Drysuits are not the only way to insulate yourself, but there's a reason you see so many of them. They work. Well. They allow you to vary the layers of insulation. The breathable ones allow you to use them when the air is warm-ish and the water cold-ish. They're really nice. They're also expensive.

While there is a range in price of drysuits, breathable ones will cost hundreds of dollars. I highly recommend getting a Gore-tex suit - it breathes the best and comes with a lifetime warranty. Those cost around a grand. That's more than some boats. But it will last longer, it will make you enjoy your paddling more, it will extend your paddling season. It's worth it, and everyone I know who has ever made the purchase has told me the same.

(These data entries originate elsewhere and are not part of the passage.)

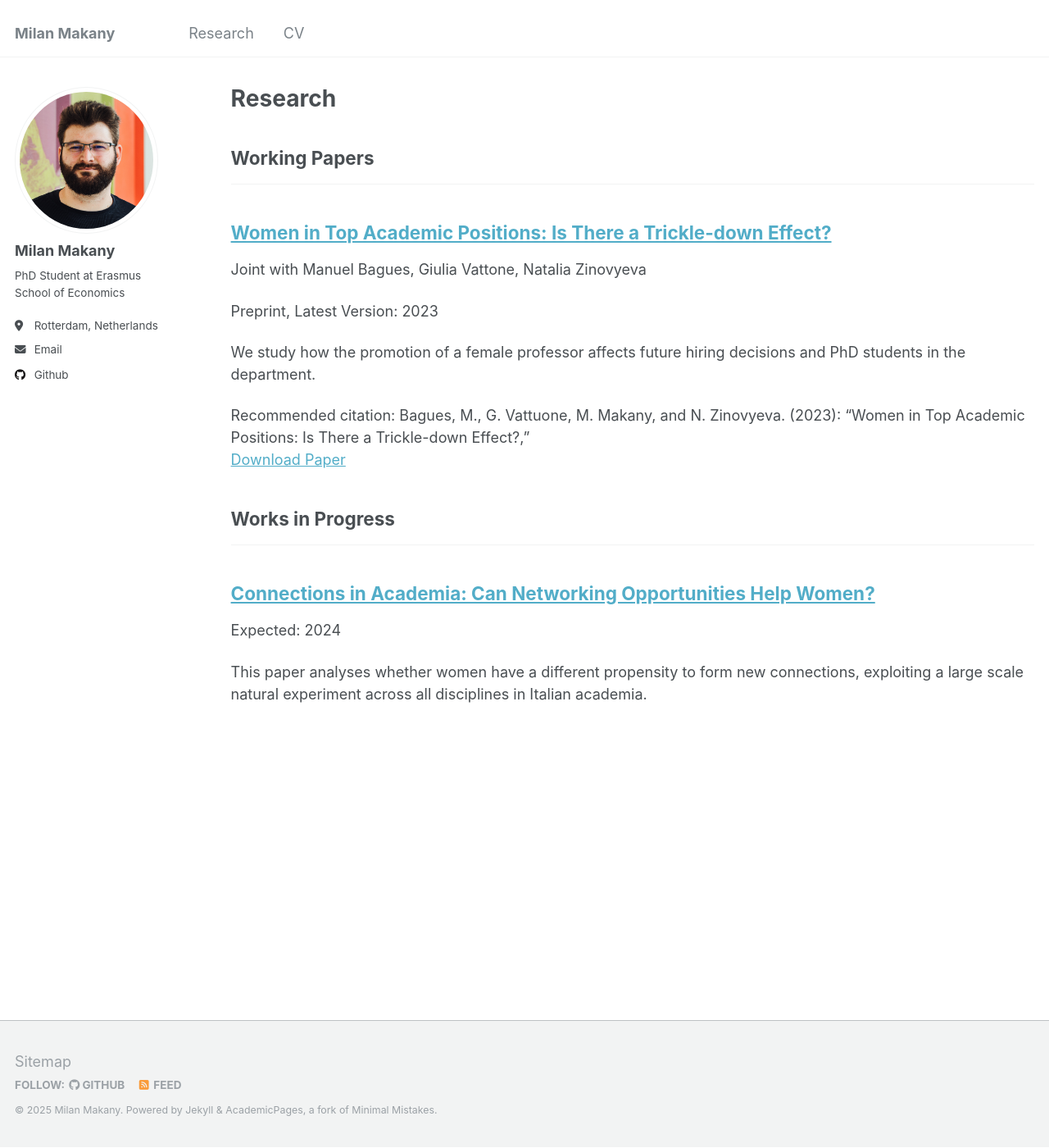
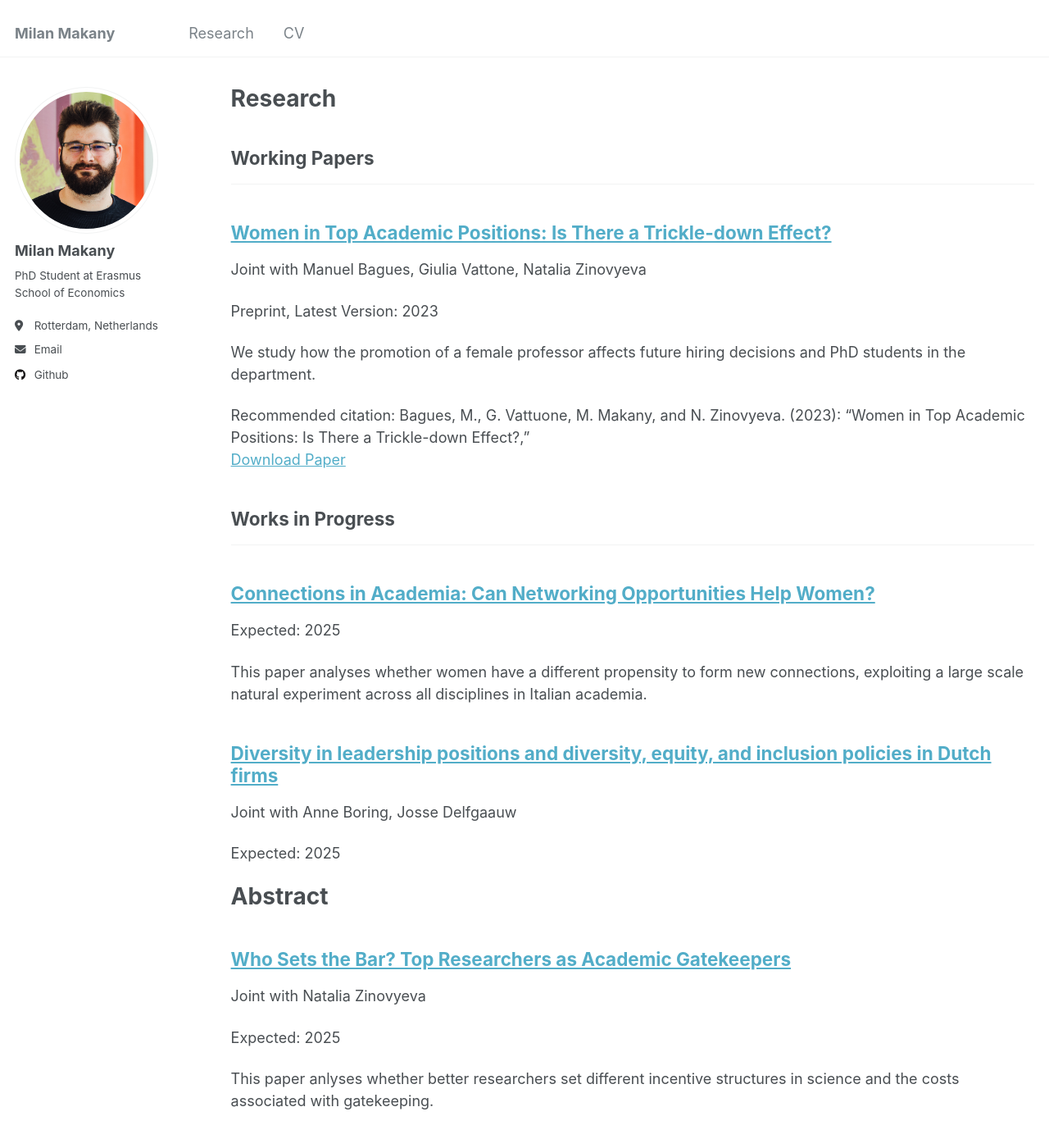
Before and after one commit to makany-milan/makany-milan.github.io, a Jekyll site: the page built from _pages/research.html, in a window 1280 px wide and 1400 px high. Shown: the whole window at 82% size. Built offline with Jekyll 4.4.1, drawn with Linux system fonts in a browser that asks for light colours; a file with an impossible date is left out.

Commit message:
fixed dates

```diff
--- /dev/null
+++ b/_publications/dei.md
@@ -0,0 +1,21 @@
+---
+title: "Diversity in leadership positions and diversity, equity, and inclusion policies in Dutch firms"
+collection: publications
+category: progress
+permalink: /research/boring_delfgaauw_makany_dei
+collaborators: 'Anne Boring, Josse Delfgaauw'
+excerpt:
+date: 2025-01-01
+venue:
+slidesurl:
+paperurl:
+citation:
+---
+
+# Abstract
+
+No abstract yet.
+
+# Citation
+
+Not circulated yet.
--- a/_publications/networks.md
+++ b/_publications/networks.md
@@ -5,7 +5,7 @@ category: progress
 permalink: /research/makany_networks
 collaborators:
 excerpt: 'This paper analyses whether women have a different propensity to form new connections, exploiting a large scale natural experiment across all disciplines in Italian academia.'
-date: 2024-09-01
+date: 2025-04-03
 venue:
 slidesurl:
 paperurl:
```
Also changed, not shown: _publications/costs.md (+1 -1 lines).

Why is this topic on my mind? I have been without my drysuit for a couple of months now. I had one, but the Gore-tex delaminated (it happens). The nice thing is that it was a Kokatat suit and they always stand behind their equipment. I got a free replacement - a brand new suit. But my size was out of stock because of the holidays so I had to wait until the suit could be built and mailed out to me. In the meantime I've been using some old bibs, my wetsuit, extra layers of fleece, whatever I can hobble together. I've been paddling, but not as comfortably. It's been a little cold and a little wet. My drysuit is back, so bring on the winter.